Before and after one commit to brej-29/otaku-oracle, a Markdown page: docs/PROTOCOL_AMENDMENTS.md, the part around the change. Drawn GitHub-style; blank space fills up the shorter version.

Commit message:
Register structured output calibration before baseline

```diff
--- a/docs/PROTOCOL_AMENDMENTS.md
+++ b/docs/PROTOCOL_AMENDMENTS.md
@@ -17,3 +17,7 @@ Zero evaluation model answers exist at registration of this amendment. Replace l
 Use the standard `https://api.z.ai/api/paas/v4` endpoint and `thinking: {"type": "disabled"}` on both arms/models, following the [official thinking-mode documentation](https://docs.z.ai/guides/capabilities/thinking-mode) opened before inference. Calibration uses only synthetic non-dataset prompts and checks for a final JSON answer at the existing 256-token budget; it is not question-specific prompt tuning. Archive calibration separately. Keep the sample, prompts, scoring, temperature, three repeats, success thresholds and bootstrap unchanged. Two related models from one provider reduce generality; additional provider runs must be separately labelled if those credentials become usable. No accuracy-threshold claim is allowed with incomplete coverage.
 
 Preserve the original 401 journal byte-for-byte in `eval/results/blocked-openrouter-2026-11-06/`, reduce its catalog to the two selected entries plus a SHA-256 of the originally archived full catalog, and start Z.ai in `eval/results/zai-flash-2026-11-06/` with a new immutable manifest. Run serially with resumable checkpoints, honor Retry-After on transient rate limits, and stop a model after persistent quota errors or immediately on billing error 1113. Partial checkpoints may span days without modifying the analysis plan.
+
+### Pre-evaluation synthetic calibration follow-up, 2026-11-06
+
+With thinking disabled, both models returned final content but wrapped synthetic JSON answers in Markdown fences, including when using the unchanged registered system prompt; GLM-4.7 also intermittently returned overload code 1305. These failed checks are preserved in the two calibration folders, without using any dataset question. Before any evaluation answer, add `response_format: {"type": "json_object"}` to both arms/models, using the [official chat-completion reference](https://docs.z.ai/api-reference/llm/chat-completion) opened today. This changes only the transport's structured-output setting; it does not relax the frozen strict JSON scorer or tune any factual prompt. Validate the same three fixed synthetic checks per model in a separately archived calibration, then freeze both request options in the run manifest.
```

DESCRIPTION OF THE TASK: If a line in the records contains "answers", report it.

EXERCISE RESPONSE:
@@ -17,3 +17,7 @@ Zero evaluation model answers exist at registration of this amendment. Replace l
+With thinking disabled, both models returned final content but wrapped synthetic JSON answers in Markdown fences, including when using the unchanged registered system prompt; GLM-4.7 also intermittently returned overload code 1305. These failed checks are preserved in the two calibration folders, without using any dataset question. Before any evaluation answer, add `response_format: {"type": "json_object"}` to both arms/models, using the [official chat-completion reference](https://docs.z.ai/api-reference/llm/chat-completion) opened today. This changes only the transport's structured-output setting; it does not relax the frozen strict JSON scorer or tune any factual prompt. Validate the same three fixed synthetic checks per model in a separately archived calibration, then freeze both request options in the run manifest.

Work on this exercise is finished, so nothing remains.